• _PROMPT_
State how many lines of the data contain the word "light", and write nothing besides the number.

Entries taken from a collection
= Beginning of Section =
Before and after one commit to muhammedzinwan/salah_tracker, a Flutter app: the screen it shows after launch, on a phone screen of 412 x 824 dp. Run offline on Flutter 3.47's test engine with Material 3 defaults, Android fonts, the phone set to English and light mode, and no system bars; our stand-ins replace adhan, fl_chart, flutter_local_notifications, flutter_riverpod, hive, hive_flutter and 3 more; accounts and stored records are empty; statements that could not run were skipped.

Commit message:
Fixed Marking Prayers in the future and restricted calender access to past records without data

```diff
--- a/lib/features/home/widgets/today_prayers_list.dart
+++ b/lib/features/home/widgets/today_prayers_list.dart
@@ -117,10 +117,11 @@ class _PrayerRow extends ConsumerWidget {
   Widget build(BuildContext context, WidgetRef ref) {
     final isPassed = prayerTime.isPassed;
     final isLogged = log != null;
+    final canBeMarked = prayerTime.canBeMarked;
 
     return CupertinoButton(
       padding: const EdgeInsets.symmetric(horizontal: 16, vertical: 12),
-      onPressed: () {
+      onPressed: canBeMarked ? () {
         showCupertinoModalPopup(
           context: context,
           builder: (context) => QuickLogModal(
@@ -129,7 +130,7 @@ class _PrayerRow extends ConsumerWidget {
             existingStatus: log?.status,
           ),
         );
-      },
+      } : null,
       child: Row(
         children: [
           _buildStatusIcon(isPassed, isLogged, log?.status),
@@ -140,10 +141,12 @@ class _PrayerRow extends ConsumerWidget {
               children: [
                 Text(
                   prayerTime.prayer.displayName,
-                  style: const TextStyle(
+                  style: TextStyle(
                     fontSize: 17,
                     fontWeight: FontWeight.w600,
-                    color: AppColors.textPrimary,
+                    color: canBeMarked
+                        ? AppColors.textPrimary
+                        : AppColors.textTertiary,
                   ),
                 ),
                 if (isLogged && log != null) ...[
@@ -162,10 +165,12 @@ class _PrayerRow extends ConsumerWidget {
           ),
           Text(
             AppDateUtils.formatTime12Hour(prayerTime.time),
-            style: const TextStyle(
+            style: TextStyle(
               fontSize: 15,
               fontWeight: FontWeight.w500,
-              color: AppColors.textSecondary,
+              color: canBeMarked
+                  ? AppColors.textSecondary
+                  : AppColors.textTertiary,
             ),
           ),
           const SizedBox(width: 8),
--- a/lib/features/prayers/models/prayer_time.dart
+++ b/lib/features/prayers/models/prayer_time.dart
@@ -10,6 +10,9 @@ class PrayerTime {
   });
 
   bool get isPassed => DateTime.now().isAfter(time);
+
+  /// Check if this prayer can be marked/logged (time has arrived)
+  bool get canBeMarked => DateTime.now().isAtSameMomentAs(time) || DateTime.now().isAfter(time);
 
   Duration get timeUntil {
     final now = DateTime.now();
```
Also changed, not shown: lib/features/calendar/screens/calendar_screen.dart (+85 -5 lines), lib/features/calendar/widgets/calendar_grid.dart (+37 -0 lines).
= End of Section =
= Beginning of Section =
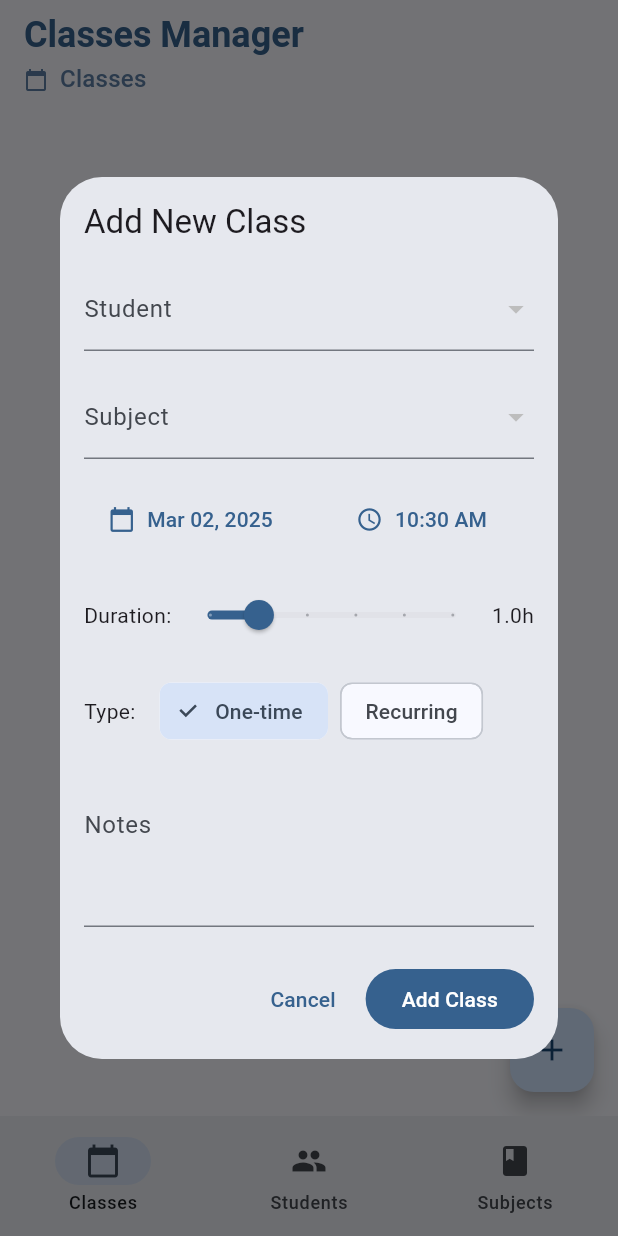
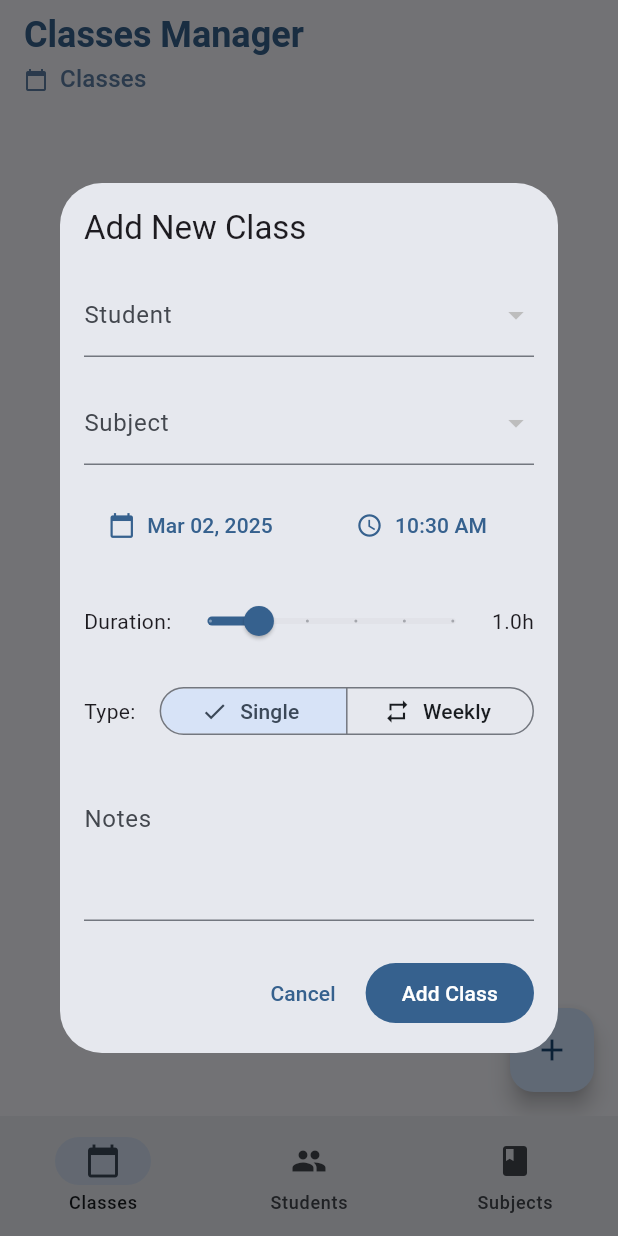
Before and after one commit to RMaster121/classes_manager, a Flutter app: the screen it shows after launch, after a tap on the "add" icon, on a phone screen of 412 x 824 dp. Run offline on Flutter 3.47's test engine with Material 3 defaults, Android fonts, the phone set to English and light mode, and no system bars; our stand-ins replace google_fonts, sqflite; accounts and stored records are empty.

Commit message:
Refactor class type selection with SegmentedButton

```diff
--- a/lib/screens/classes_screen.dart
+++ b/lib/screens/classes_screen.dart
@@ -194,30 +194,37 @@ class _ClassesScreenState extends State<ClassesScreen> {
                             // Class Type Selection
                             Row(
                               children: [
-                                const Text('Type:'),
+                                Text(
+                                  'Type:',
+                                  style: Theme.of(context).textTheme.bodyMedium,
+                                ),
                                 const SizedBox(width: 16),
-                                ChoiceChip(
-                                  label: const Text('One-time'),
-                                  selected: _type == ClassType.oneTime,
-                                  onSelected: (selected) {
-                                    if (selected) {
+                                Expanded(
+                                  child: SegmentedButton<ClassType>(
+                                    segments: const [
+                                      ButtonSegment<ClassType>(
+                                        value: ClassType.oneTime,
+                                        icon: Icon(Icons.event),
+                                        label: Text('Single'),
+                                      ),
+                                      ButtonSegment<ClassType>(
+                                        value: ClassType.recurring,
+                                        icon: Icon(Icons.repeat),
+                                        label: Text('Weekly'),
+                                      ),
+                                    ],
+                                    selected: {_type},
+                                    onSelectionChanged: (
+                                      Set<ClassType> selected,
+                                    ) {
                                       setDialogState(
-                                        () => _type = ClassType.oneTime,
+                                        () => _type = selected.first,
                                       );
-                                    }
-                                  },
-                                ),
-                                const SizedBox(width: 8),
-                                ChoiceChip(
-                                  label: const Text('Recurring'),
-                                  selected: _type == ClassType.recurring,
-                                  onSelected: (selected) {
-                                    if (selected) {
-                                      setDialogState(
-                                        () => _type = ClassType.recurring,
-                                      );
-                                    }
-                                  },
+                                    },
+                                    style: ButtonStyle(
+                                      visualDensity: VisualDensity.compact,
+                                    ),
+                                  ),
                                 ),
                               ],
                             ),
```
= End of Section =
• _OUTPUT OF THE TASK_
2